■ REQUIRED ACTION ■
Working through the lines below, return each one that holds "recursion".

Stored dataset items
# # # # # # #

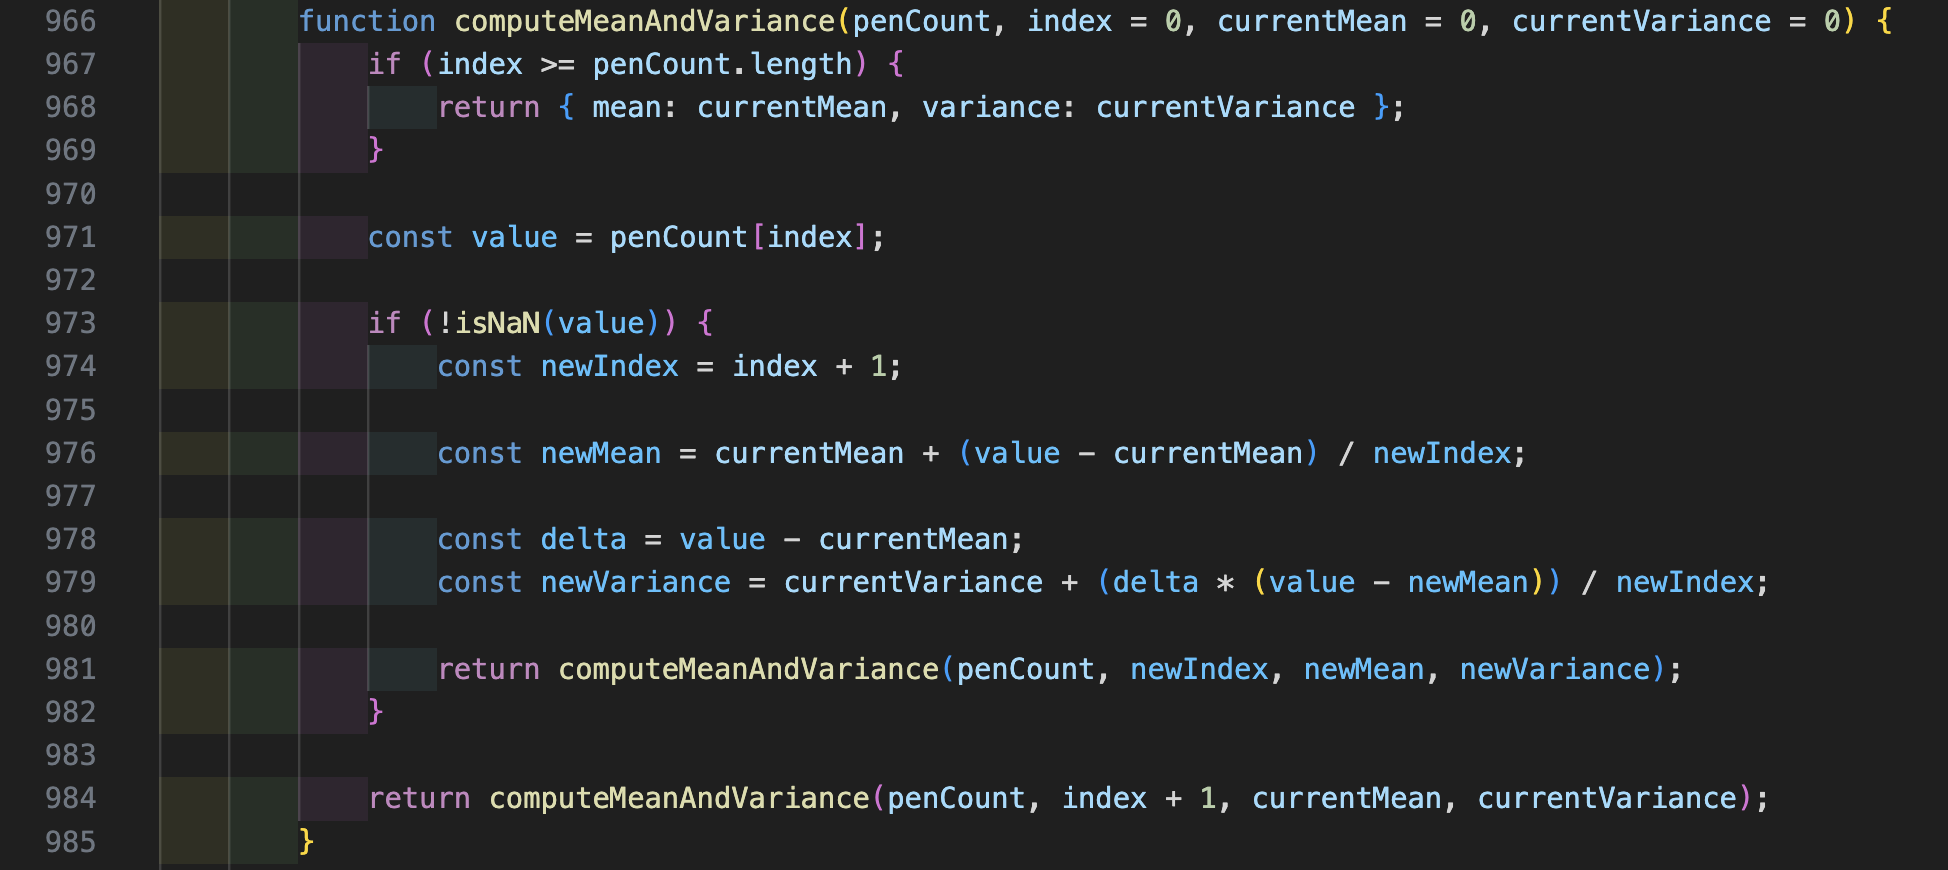
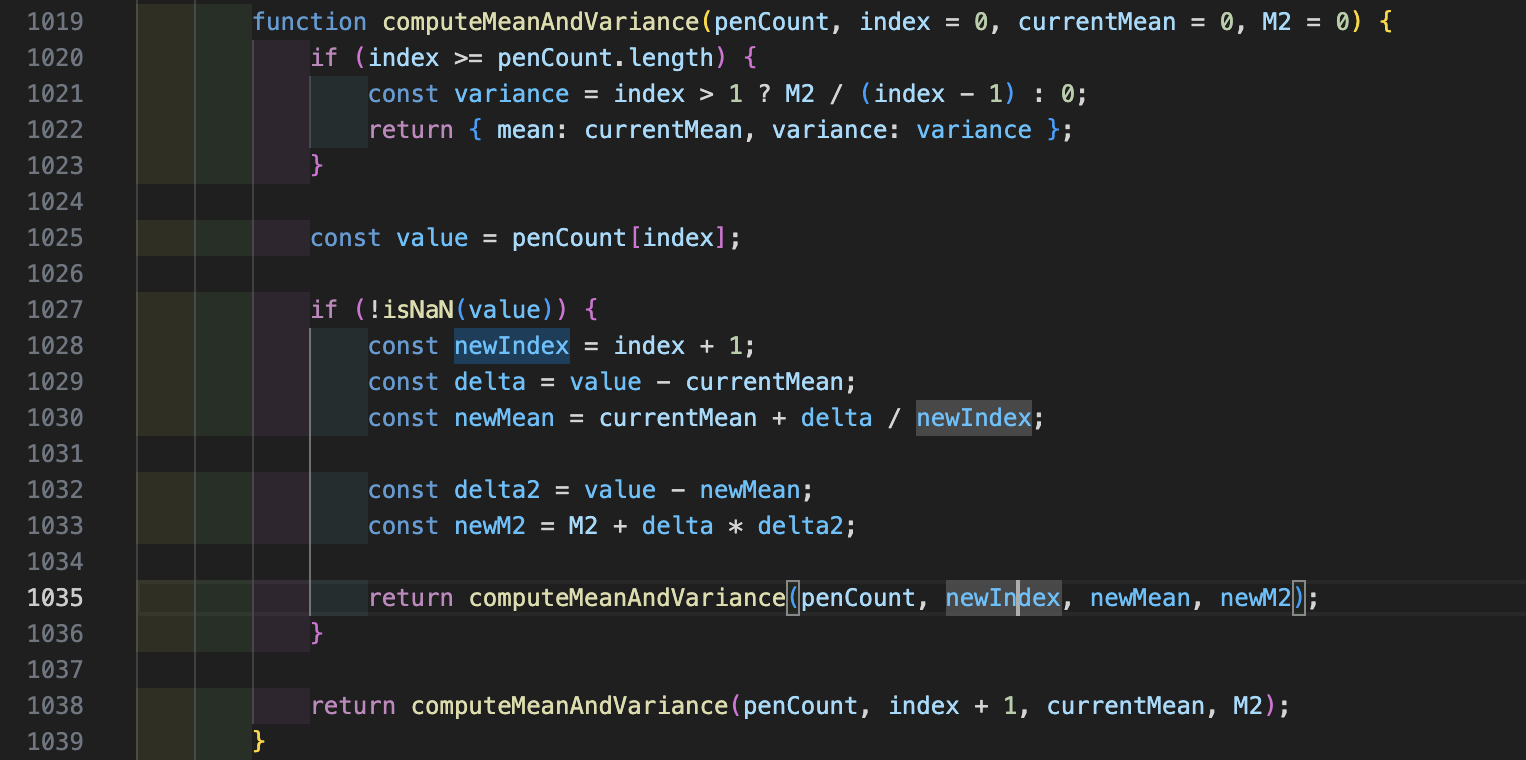
Fixed Variance Calculation

diff --git a/hw2/hw2_practice.html b/hw2/hw2_practice.html
@@ -599,9 +599,13 @@
             <h2>Creating Charts</h2>
             <p>
                 As for the first homework, createChart() function is responsible for creating the first chart and
-                createSecondChart() function creates the second chart.<br/>
-                In this homework createThirdChart() is introduced to show how many attackers have succeeded in penetrating a certain number of servers for an intermediate step.<br/><br/>
-                A new function introduced is also createFourthChart(), which is used to rapresent the Absolute and Realative Frequency, where the x-axis represents the number of servers and the y-axis represents the number of successful penetrations in each step for the absolute frequency, and the number of successful penetrations divided by all the step for the relative frequency.<br />
+                createSecondChart() function creates the second chart.<br />
+                In this homework createThirdChart() is introduced to show how many attackers have succeeded in
+                penetrating a certain number of servers for an intermediate step.<br /><br />
+                A new function introduced is also createFourthChart(), which is used to rapresent the Absolute and
+                Realative Frequency, where the x-axis represents the number of servers and the y-axis represents the
+                number of successful penetrations in each step for the absolute frequency, and the number of successful
+                penetrations divided by all the step for the relative frequency.<br />
                 <img src="./code-1.png">
                 <br /><br />
             <h2>Data Generation</h2>
@@ -609,29 +613,39 @@
             For each attacker, an attack against a list of servers is simulated and a calculation is made of how many
             servers it manages to penetrate.<br />
             For each server, a random value between 0 and 1 is generated using Math.random(). If this value is less than
-            the probability of success (indicated by the user), the attacker succeeds in penetrating that server (jump +1), otherwise the attacker fails (jump -1).<br />
+            the probability of success (indicated by the user), the attacker succeeds in penetrating that server (jump
+            +1), otherwise the attacker fails (jump -1).<br />
             The results are stored in a ‘dataset’, where each attacker has a line tracking how many servers he has
             penetrated as the attack progresses.<br /><br />
-            In the meanwhile also the number of successful jumps done in each step is saved in an array for the absolute frequency, and for the relative frequency the latter array is taken and copied to another array by dividing each element for the total numebr of steps.<br /><br />
+            In the meanwhile also the number of successful jumps done in each step is saved in an array for the absolute
+            frequency, and for the relative frequency the latter array is taken and copied to another array by dividing
+            each element for the total numebr of steps.<br /><br />
             <img src="./code-2.png">
             <br /><br />
             <h2>Mean and Variance Calculation</h2>
-            As for the first homework, this function calculates the average number of servers penetrated by all attackers using recursion.<br />
+            As for the first homework, this function calculates the average number of servers penetrated by all
+            attackers using recursion.<br />
             The idea is to gradually add up the values of servers penetrated by each attacker and update the average
-            step by step.<br /><br />
-            In this homework this funcion has been updated to calculate the variance in the same way.<br /><br />
+            step by step using the following formula: \[ \mu_n = \mu_{n-1} + \frac{x_n - \mu_{n-1}}{n} \]<br /><br />
+            In this homework this funcion has been updated to calculate the variance in the same way using the following formula: \[ M_n = M_{n-1} + (x_n - \mu_n)(x_n - \mu_{n-1}) \]<br /><br />
             <img src="./code-3.png">
             <br /><br />
             <h2>Distribution Calculation</h2>
-            This function calculates how many attackers have succeeded in penetrating a certain number of servers for an intermediate step in order to show the intermediate (and/or final) distribution.<br/>
-            It also calculates the number of penetrated and failed to penetrate systems for each attacker, which is then used to calculate mean and variance<br /><br />
+            This function calculates how many attackers have succeeded in penetrating a certain number of servers for an
+            intermediate step in order to show the intermediate (and/or final) distribution.<br />
+            It also calculates the number of penetrated and failed to penetrate systems for each attacker, which is then
+            used to calculate mean and variance<br /><br />
             <img src="./code-4.png">
             <br /><br />
             <h2>HTML form management</h2>
-            As for the first homework, when the user submits the form, the values entered for the number of servers (integer1), the number of
-            attackers (integer2), the probability of success (p) and the intermidiate step (integer3) are collected.<br />
-            These values are used to generate the attack data, compute all the distribution, mean, variance and frequencies in order to create or update the graphs.<br />
-            After the graphs have been created, the value of the mean and variance for both the distribution are shown.<br /><br />
+            As for the first homework, when the user submits the form, the values entered for the number of servers
+            (integer1), the number of
+            attackers (integer2), the probability of success (p) and the intermidiate step (integer3) are
+            collected.<br />
+            These values are used to generate the attack data, compute all the distribution, mean, variance and
+            frequencies in order to create or update the graphs.<br />
+            After the graphs have been created, the value of the mean and variance for both the distribution are
+            shown.<br /><br />
             <img src="./code-5.png">
             <br /><br />
             </p>
@@ -1002,25 +1016,26 @@
         }
 
 
-        function computeMeanAndVariance(penCount, index = 0, currentMean = 0, currentVariance = 0) {
+        function computeMeanAndVariance(penCount, index = 0, currentMean = 0, M2 = 0) {
             if (index >= penCount.length) {
-                return { mean: currentMean, variance: currentVariance };
+                const variance = index > 1 ? M2 / (index - 1) : 0;
+                return { mean: currentMean, variance: variance };
             }
 
             const value = penCount[index];
 
             if (!isNaN(value)) {
                 const newIndex = index + 1;
-
-                const newMean = currentMean + (value - currentMean) / newIndex;
-
                 const delta = value - currentMean;
-                const newVariance = currentVariance + (delta * (value - newMean)) / newIndex;
+                const newMean = currentMean + delta / newIndex;
 
-                return computeMeanAndVariance(penCount, newIndex, newMean, newVariance);
+                const delta2 = value - newMean;
+                const newM2 = M2 + delta * delta2;
+
+                return computeMeanAndVariance(penCount, newIndex, newMean, newM2);
             }
 
-            return computeMeanAndVariance(penCount, index + 1, currentMean, currentVariance);
+            return computeMeanAndVariance(penCount, index + 1, currentMean, M2);
         }
 
 
@@ -1145,6 +1160,8 @@
         });
     </script>
     <script src="https://cdn.jsdelivr.net/npm/bootstrap@5.3.0-alpha1/dist/js/bootstrap.bundle.min.js"></script>
+    <script type="text/javascript" async src="https://cdnjs.cloudflare.com/ajax/libs/mathjax/3.1.2/es5/tex-mml-chtml.js">
+    </script>
 </body>
 
 </html>

diff --git a/hw1/hw1_practice.html b/hw1/hw1_practice.html
@@ -532,7 +532,7 @@
             <h2>Average calculation</h2>
             This function calculates the average number of servers penetrated by all attackers using recursion.<br />
             The idea is to gradually add up the values of servers penetrated by each attacker and update the average
-            step by step.<br /><br />
+            step by step using the following formula: \[ \mu_n = \mu_{n-1} + \frac{x_n - \mu_{n-1}}{n} \]<br /><br />
             <img src="./code-3.png">
             <br /><br />
             <h2>HTML form management</h2>
@@ -828,6 +828,9 @@
         });
     </script>
     <script src="https://cdn.jsdelivr.net/npm/bootstrap@5.3.0-alpha1/dist/js/bootstrap.bundle.min.js"></script>
+    <script type="text/javascript" async src="https://cdnjs.cloudflare.com/ajax/libs/mathjax/3.1.2/es5/tex-mml-chtml.js">
+    </script>
+    
 </body>
 
 </html>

# # # # # # #

■ RESULT OF THE TASK ■
-            As for the first homework, this function calculates the average number of servers penetrated by all attackers using recursion.<br />
+            attackers using recursion.<br />
             This function calculates the average number of servers penetrated by all attackers using recursion.<br />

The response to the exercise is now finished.